* **INSTRUCTIONS TO FOLLOW**:
Needed from the data below: all lines that contain the word "folder".

=== Begin Enclosure ===

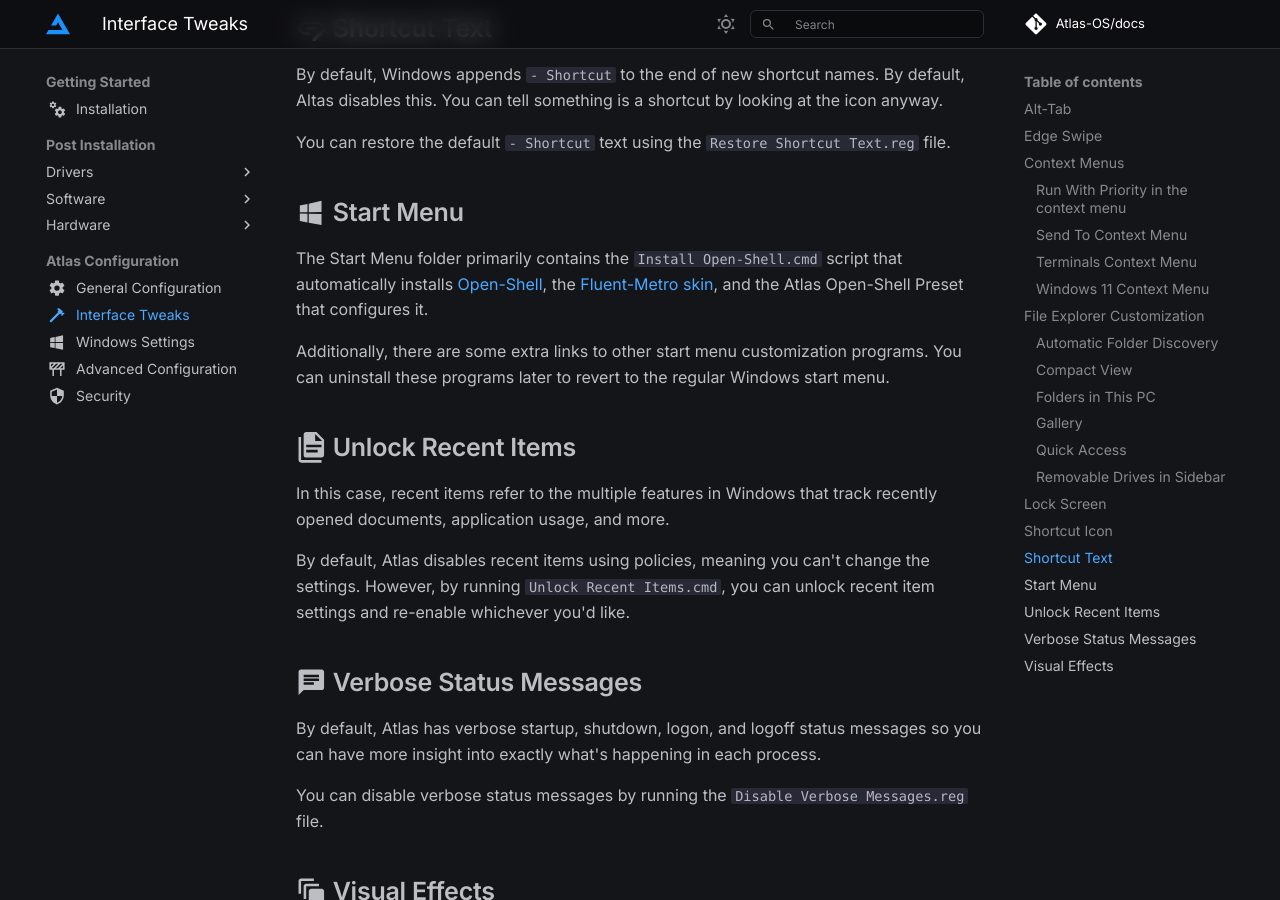
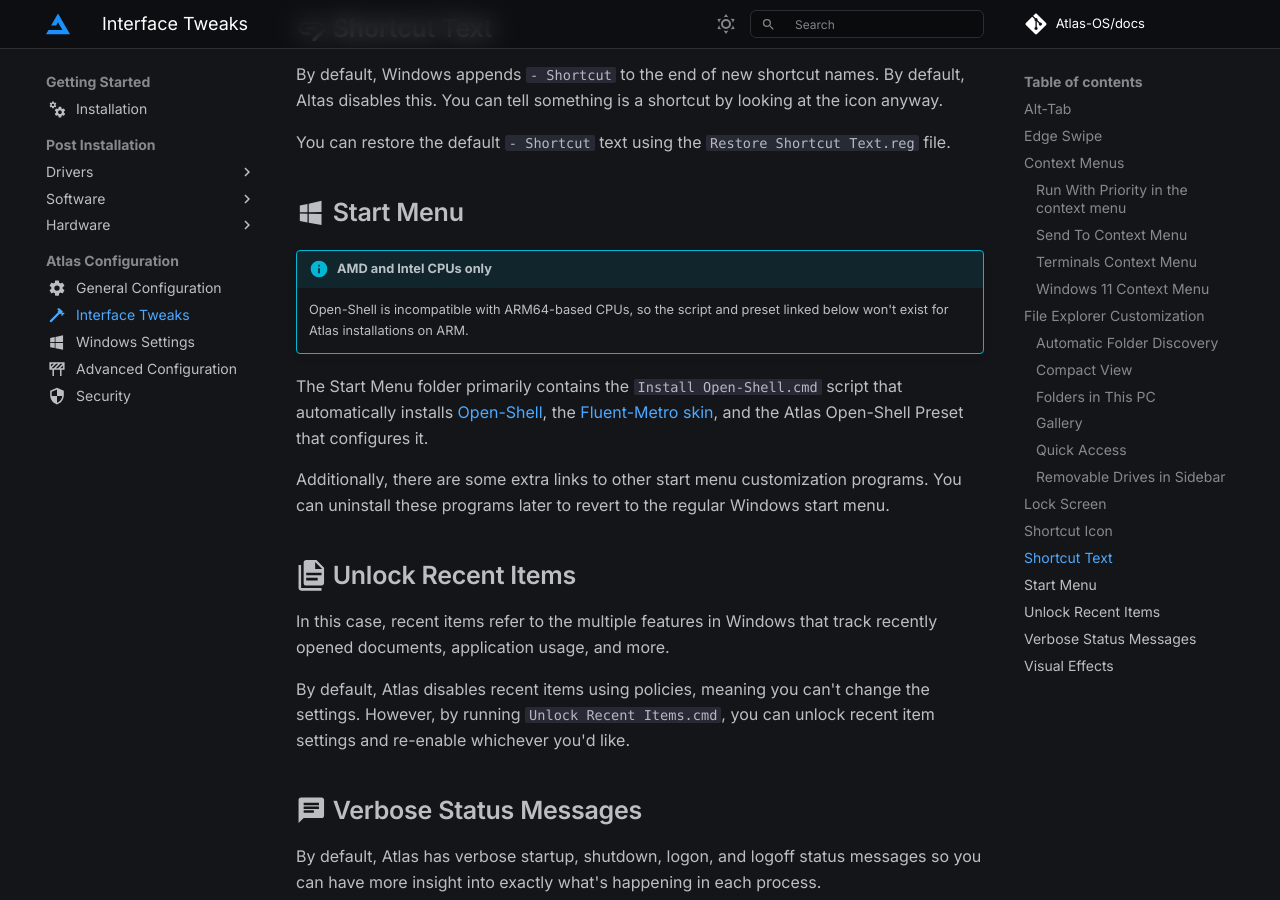
Before and after one commit to Atlas-OS/docs, an MkDocs documentation site: the page built from docs/getting-started/post-installation/atlas-folder/interface-tweaks.md, in a window 1280 px wide and 900 px high, scrolled down 3894 px. Built offline with MkDocs 1.6.1 and Material for MkDocs 9.7.7, drawn with Linux system fonts in a browser that asks for light colours; some web fonts are replaced; comment, search, counter and statistics services are not loaded.

Commit message:
fix(interface tweaks): ARM note

```diff
--- a/docs/getting-started/post-installation/atlas-folder/interface-tweaks.md
+++ b/docs/getting-started/post-installation/atlas-folder/interface-tweaks.md
@@ -112,6 +112,9 @@ You can restore the default `- Shortcut` text using the `Restore Shortcut Text.r
 
 ## :material-microsoft-windows: Start Menu
 
+!!! info "AMD and Intel CPUs only"
+    Open-Shell is incompatible with ARM64-based CPUs, so the script and preset linked below won't exist for Atlas installations on ARM.
+
 The Start Menu folder primarily contains the `Install Open-Shell.cmd` script that automatically installs [Open-Shell](https://open-shell.github.io/Open-Shell-Menu/), the [Fluent-Metro skin](https://github.com/bonzibudd/Fluent-Metro), and the Atlas Open-Shell Preset that configures it.
 
 Additionally, there are some extra links to other start menu customization programs. You can uninstall these programs later to revert to the regular Windows start menu.
```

=== End Enclosure ===

* **THE COMPLETED TASK**:
Before and after one commit to Atlas-OS/docs, an MkDocs documentation site: the page built from docs/getting-started/post-installation/atlas-folder/interface-tweaks.md, in a window 1280 px wide and 900 px high, scrolled down 3894 px. Built offline with MkDocs 1.6.1 and Material for MkDocs 9.7.7, drawn with Linux system fonts in a browser that asks for light colours; some web fonts are replaced; comment, search, counter and statistics services are not loaded.
--- a/docs/getting-started/post-installation/atlas-folder/interface-tweaks.md
+++ b/docs/getting-started/post-installation/atlas-folder/interface-tweaks.md
 The Start Menu folder primarily contains the `Install Open-Shell.cmd` script that automatically installs [Open-Shell](https://open-shell.github.io/Open-Shell-Menu/), the [Fluent-Metro skin](https://github.com/bonzibudd/Fluent-Metro), and the Atlas Open-Shell Preset that configures it.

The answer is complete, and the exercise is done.